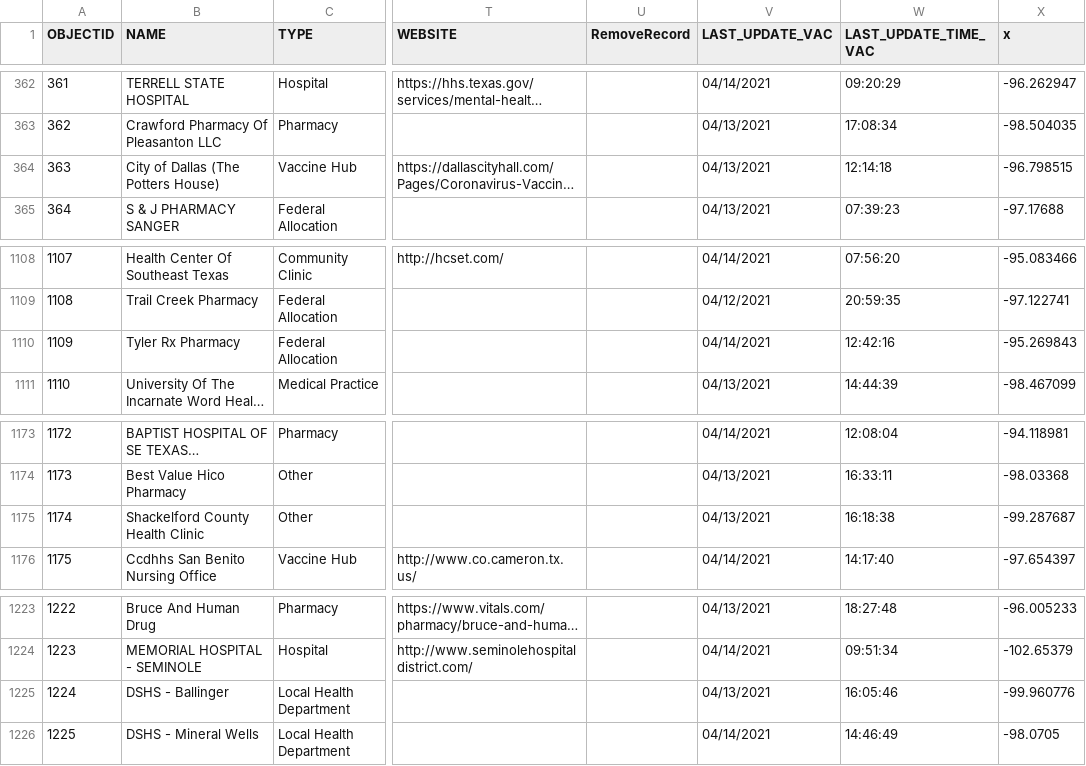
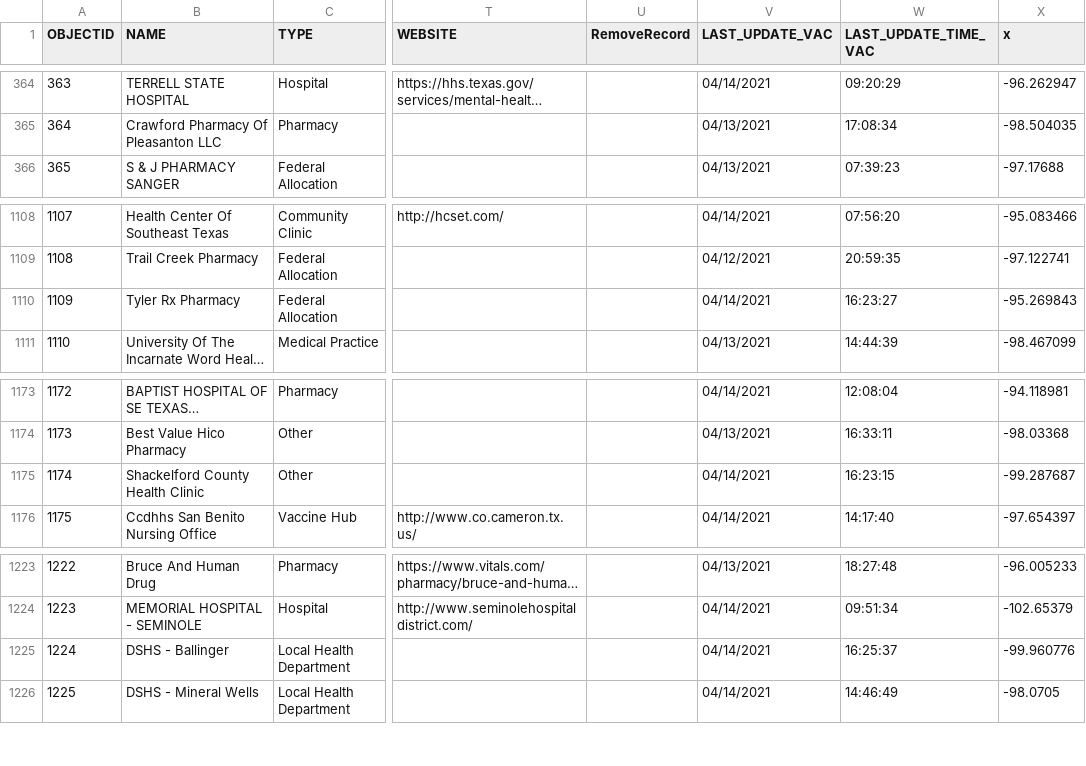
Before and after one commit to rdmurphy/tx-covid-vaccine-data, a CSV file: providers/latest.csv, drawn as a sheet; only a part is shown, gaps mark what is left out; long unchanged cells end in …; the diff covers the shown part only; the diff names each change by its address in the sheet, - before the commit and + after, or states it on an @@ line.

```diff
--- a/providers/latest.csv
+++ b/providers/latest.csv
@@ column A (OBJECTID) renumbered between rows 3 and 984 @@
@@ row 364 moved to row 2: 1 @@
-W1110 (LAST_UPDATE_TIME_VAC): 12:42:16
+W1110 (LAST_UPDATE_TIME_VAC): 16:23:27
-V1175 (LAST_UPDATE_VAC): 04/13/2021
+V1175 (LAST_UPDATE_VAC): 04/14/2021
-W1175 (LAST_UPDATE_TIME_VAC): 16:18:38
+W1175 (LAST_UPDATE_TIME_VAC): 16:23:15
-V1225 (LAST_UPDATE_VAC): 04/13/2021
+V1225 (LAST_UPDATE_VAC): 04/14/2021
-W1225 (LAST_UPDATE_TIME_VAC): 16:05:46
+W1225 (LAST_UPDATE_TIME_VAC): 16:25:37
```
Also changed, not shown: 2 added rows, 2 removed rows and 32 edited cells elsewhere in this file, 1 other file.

────────────────────────────────────────

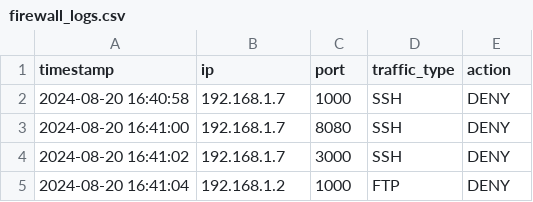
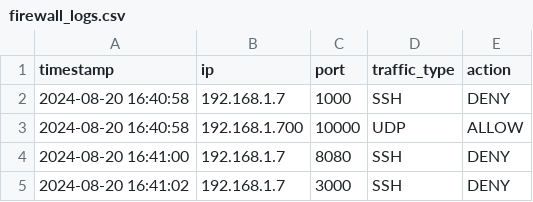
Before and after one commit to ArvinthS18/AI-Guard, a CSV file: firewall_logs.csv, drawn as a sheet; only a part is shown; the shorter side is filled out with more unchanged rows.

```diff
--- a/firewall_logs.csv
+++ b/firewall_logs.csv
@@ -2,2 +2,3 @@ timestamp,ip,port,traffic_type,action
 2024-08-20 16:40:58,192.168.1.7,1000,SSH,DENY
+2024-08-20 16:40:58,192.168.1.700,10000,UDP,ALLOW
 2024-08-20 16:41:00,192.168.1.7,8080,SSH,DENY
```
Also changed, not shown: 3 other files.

────────────────────────────────────────

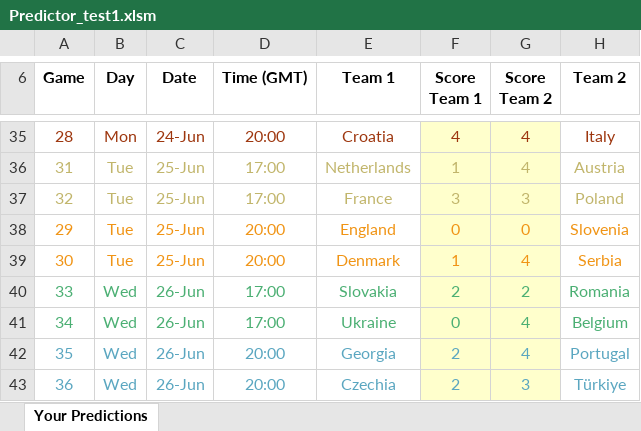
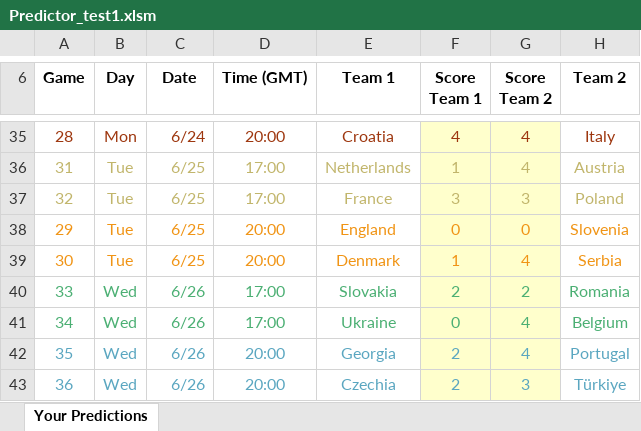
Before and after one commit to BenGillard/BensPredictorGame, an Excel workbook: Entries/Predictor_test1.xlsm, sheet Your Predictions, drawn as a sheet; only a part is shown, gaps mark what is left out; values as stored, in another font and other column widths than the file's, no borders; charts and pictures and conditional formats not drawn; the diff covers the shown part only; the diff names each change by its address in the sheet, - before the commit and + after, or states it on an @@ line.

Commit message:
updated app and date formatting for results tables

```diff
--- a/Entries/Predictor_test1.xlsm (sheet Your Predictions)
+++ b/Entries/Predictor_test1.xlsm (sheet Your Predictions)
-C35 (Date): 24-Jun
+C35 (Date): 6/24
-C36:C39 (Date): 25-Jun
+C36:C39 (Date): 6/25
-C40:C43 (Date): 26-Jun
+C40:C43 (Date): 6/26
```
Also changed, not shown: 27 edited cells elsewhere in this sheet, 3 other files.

────────────────────────────────────────

### WHAT THE EXERCISE ASKS
Which of the lines above mention the word "Entries"? Pull those lines out.

### ANSWER BOX
Before and after one commit to BenGillard/BensPredictorGame, an Excel workbook: Entries/Predictor_test1.xlsm, sheet Your Predictions, drawn as a sheet; only a part is shown, gaps mark what is left out; values as stored, in another font and other column widths than the file's, no borders; charts and pictures and conditional formats not drawn; the diff covers the shown part only; the diff names each change by its address in the sheet, - before the commit and + after, or states it on an @@ line.
--- a/Entries/Predictor_test1.xlsm (sheet Your Predictions)
+++ b/Entries/Predictor_test1.xlsm (sheet Your Predictions)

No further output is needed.